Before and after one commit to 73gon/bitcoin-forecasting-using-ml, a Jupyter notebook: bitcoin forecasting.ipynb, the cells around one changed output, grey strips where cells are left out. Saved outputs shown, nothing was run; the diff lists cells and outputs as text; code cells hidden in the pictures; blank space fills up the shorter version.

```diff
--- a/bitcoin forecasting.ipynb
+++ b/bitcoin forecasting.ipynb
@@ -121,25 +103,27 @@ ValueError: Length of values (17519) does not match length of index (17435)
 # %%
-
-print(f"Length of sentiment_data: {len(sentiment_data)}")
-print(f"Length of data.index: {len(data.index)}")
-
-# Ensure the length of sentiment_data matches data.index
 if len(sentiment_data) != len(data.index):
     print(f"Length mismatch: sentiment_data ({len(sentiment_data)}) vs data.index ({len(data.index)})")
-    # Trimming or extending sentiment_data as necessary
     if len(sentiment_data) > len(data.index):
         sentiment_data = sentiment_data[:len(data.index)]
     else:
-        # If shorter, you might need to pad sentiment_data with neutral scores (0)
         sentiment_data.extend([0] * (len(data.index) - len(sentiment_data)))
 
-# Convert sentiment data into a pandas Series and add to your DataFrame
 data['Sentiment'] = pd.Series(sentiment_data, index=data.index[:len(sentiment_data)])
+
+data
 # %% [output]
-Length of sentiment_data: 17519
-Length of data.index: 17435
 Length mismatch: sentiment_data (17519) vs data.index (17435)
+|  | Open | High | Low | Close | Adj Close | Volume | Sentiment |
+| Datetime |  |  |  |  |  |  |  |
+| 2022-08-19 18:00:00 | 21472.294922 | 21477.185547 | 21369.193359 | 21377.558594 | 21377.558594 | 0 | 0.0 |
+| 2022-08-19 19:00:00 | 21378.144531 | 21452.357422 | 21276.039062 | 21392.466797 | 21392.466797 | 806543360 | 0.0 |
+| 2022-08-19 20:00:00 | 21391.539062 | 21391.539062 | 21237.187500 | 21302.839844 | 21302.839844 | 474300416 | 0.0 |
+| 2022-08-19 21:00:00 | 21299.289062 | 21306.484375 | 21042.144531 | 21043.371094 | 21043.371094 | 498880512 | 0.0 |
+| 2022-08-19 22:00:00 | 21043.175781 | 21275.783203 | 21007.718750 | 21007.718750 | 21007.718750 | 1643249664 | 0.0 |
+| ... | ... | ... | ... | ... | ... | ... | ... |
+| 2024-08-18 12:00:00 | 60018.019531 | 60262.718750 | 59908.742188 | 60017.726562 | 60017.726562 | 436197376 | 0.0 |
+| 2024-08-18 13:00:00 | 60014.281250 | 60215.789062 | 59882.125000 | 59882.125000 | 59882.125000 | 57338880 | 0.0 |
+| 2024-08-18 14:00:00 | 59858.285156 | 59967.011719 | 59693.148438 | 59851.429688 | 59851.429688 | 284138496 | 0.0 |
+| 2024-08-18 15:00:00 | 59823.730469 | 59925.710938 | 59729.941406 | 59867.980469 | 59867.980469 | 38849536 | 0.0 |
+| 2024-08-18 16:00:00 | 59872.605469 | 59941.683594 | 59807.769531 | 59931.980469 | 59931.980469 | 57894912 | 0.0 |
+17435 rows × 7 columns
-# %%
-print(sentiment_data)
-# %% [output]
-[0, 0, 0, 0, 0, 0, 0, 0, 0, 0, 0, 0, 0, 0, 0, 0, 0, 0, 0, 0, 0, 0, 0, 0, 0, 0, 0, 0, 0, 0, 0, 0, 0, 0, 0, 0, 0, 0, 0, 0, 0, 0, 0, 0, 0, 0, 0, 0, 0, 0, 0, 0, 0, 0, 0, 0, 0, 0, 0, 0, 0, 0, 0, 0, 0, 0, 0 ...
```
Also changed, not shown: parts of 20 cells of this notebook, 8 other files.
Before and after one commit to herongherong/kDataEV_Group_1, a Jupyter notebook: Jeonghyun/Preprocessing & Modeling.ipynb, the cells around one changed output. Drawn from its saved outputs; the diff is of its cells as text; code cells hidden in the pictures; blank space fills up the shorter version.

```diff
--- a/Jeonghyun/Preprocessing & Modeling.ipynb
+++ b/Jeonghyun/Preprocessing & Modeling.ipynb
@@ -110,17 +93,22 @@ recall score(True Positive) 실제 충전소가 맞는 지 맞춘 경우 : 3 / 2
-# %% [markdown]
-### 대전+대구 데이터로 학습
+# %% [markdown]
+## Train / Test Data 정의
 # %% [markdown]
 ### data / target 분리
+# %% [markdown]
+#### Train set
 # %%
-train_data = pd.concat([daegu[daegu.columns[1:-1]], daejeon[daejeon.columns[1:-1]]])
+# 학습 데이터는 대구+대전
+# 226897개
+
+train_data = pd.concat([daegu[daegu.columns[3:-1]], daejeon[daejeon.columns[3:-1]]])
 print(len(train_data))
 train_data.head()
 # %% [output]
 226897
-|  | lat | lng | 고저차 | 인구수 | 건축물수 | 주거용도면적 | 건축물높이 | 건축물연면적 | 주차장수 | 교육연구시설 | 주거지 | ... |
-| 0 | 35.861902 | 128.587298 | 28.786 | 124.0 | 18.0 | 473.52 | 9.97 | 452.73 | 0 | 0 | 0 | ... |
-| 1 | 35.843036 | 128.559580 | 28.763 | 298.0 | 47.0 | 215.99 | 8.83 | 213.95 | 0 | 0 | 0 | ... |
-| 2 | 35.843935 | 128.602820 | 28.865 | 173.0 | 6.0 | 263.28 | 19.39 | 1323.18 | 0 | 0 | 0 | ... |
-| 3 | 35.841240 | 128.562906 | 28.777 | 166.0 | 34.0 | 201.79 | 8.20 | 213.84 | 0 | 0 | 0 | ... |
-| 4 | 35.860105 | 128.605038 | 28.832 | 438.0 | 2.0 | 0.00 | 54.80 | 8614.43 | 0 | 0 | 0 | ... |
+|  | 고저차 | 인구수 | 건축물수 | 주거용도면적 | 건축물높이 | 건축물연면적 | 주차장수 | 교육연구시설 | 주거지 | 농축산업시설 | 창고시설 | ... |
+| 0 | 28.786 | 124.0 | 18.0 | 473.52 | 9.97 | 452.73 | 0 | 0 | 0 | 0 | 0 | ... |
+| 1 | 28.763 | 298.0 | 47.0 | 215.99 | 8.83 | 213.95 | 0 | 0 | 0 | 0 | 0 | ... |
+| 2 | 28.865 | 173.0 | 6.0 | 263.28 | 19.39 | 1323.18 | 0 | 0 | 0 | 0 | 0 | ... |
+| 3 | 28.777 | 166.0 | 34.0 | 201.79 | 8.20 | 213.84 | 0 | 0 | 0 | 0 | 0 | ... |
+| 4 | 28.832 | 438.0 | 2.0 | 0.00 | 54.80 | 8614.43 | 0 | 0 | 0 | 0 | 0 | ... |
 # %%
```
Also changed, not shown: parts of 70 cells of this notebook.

→ Problem to work on: The records must be given again in full, exactly as they were written.

→ Answer to the exercise:
Before and after one commit to 73gon/bitcoin-forecasting-using-ml, a Jupyter notebook: bitcoin forecasting.ipynb, the cells around one changed output, grey strips where cells are left out. Saved outputs shown, nothing was run; the diff lists cells and outputs as text; code cells hidden in the pictures; blank space fills up the shorter version.

```diff
--- a/bitcoin forecasting.ipynb
+++ b/bitcoin forecasting.ipynb
@@ -121,25 +103,27 @@ ValueError: Length of values (17519) does not match length of index (17435)
 # %%
-
-print(f"Length of sentiment_data: {len(sentiment_data)}")
-print(f"Length of data.index: {len(data.index)}")
-
-# Ensure the length of sentiment_data matches data.index
 if len(sentiment_data) != len(data.index):
     print(f"Length mismatch: sentiment_data ({len(sentiment_data)}) vs data.index ({len(data.index)})")
-    # Trimming or extending sentiment_data as necessary
     if len(sentiment_data) > len(data.index):
         sentiment_data = sentiment_data[:len(data.index)]
     else:
-        # If shorter, you might need to pad sentiment_data with neutral scores (0)
         sentiment_data.extend([0] * (len(data.index) - len(sentiment_data)))
 
-# Convert sentiment data into a pandas Series and add to your DataFrame
 data['Sentiment'] = pd.Series(sentiment_data, index=data.index[:len(sentiment_data)])
+
+data
 # %% [output]
-Length of sentiment_data: 17519
-Length of data.index: 17435
 Length mismatch: sentiment_data (17519) vs data.index (17435)
+|  | Open | High | Low | Close | Adj Close | Volume | Sentiment |
+| Datetime |  |  |  |  |  |  |  |
+| 2022-08-19 18:00:00 | 21472.294922 | 21477.185547 | 21369.193359 | 21377.558594 | 21377.558594 | 0 | 0.0 |
+| 2022-08-19 19:00:00 | 21378.144531 | 21452.357422 | 21276.039062 | 21392.466797 | 21392.466797 | 806543360 | 0.0 |
+| 2022-08-19 20:00:00 | 21391.539062 | 21391.539062 | 21237.187500 | 21302.839844 | 21302.839844 | 474300416 | 0.0 |
+| 2022-08-19 21:00:00 | 21299.289062 | 21306.484375 | 21042.144531 | 21043.371094 | 21043.371094 | 498880512 | 0.0 |
+| 2022-08-19 22:00:00 | 21043.175781 | 21275.783203 | 21007.718750 | 21007.718750 | 21007.718750 | 1643249664 | 0.0 |
+| ... | ... | ... | ... | ... | ... | ... | ... |
+| 2024-08-18 12:00:00 | 60018.019531 | 60262.718750 | 59908.742188 | 60017.726562 | 60017.726562 | 436197376 | 0.0 |
+| 2024-08-18 13:00:00 | 60014.281250 | 60215.789062 | 59882.125000 | 59882.125000 | 59882.125000 | 57338880 | 0.0 |
+| 2024-08-18 14:00:00 | 59858.285156 | 59967.011719 | 59693.148438 | 59851.429688 | 59851.429688 | 284138496 | 0.0 |
+| 2024-08-18 15:00:00 | 59823.730469 | 59925.710938 | 59729.941406 | 59867.980469 | 59867.980469 | 38849536 | 0.0 |
+| 2024-08-18 16:00:00 | 59872.605469 | 59941.683594 | 59807.769531 | 59931.980469 | 59931.980469 | 57894912 | 0.0 |
+17435 rows × 7 columns
-# %%
-print(sentiment_data)
-# %% [output]
-[0, 0, 0, 0, 0, 0, 0, 0, 0, 0, 0, 0, 0, 0, 0, 0, 0, 0, 0, 0, 0, 0, 0, 0, 0, 0, 0, 0, 0, 0, 0, 0, 0, 0, 0, 0, 0, 0, 0, 0, 0, 0, 0, 0, 0, 0, 0, 0, 0, 0, 0, 0, 0, 0, 0, 0, 0, 0, 0, 0, 0, 0, 0, 0, 0, 0, 0 ...
```
Also changed, not shown: parts of 20 cells of this notebook, 8 other files.
Before and after one commit to herongherong/kDataEV_Group_1, a Jupyter notebook: Jeonghyun/Preprocessing & Modeling.ipynb, the cells around one changed output. Drawn from its saved outputs; the diff is of its cells as text; code cells hidden in the pictures; blank space fills up the shorter version.

```diff
--- a/Jeonghyun/Preprocessing & Modeling.ipynb
+++ b/Jeonghyun/Preprocessing & Modeling.ipynb
@@ -110,17 +93,22 @@ recall score(True Positive) 실제 충전소가 맞는 지 맞춘 경우 : 3 / 2
-# %% [markdown]
-### 대전+대구 데이터로 학습
+# %% [markdown]
+## Train / Test Data 정의
 # %% [markdown]
 ### data / target 분리
+# %% [markdown]
+#### Train set
 # %%
-train_data = pd.concat([daegu[daegu.columns[1:-1]], daejeon[daejeon.columns[1:-1]]])
+# 학습 데이터는 대구+대전
+# 226897개
+
+train_data = pd.concat([daegu[daegu.columns[3:-1]], daejeon[daejeon.columns[3:-1]]])
 print(len(train_data))
 train_data.head()
 # %% [output]
 226897
-|  | lat | lng | 고저차 | 인구수 | 건축물수 | 주거용도면적 | 건축물높이 | 건축물연면적 | 주차장수 | 교육연구시설 | 주거지 | ... |
-| 0 | 35.861902 | 128.587298 | 28.786 | 124.0 | 18.0 | 473.52 | 9.97 | 452.73 | 0 | 0 | 0 | ... |
-| 1 | 35.843036 | 128.559580 | 28.763 | 298.0 | 47.0 | 215.99 | 8.83 | 213.95 | 0 | 0 | 0 | ... |
-| 2 | 35.843935 | 128.602820 | 28.865 | 173.0 | 6.0 | 263.28 | 19.39 | 1323.18 | 0 | 0 | 0 | ... |
-| 3 | 35.841240 | 128.562906 | 28.777 | 166.0 | 34.0 | 201.79 | 8.20 | 213.84 | 0 | 0 | 0 | ... |
-| 4 | 35.860105 | 128.605038 | 28.832 | 438.0 | 2.0 | 0.00 | 54.80 | 8614.43 | 0 | 0 | 0 | ... |
+|  | 고저차 | 인구수 | 건축물수 | 주거용도면적 | 건축물높이 | 건축물연면적 | 주차장수 | 교육연구시설 | 주거지 | 농축산업시설 | 창고시설 | ... |
+| 0 | 28.786 | 124.0 | 18.0 | 473.52 | 9.97 | 452.73 | 0 | 0 | 0 | 0 | 0 | ... |
+| 1 | 28.763 | 298.0 | 47.0 | 215.99 | 8.83 | 213.95 | 0 | 0 | 0 | 0 | 0 | ... |
+| 2 | 28.865 | 173.0 | 6.0 | 263.28 | 19.39 | 1323.18 | 0 | 0 | 0 | 0 | 0 | ... |
+| 3 | 28.777 | 166.0 | 34.0 | 201.79 | 8.20 | 213.84 | 0 | 0 | 0 | 0 | 0 | ... |
+| 4 | 28.832 | 438.0 | 2.0 | 0.00 | 54.80 | 8614.43 | 0 | 0 | 0 | 0 | 0 | ... |
 # %%
```
Also changed, not shown: parts of 70 cells of this notebook.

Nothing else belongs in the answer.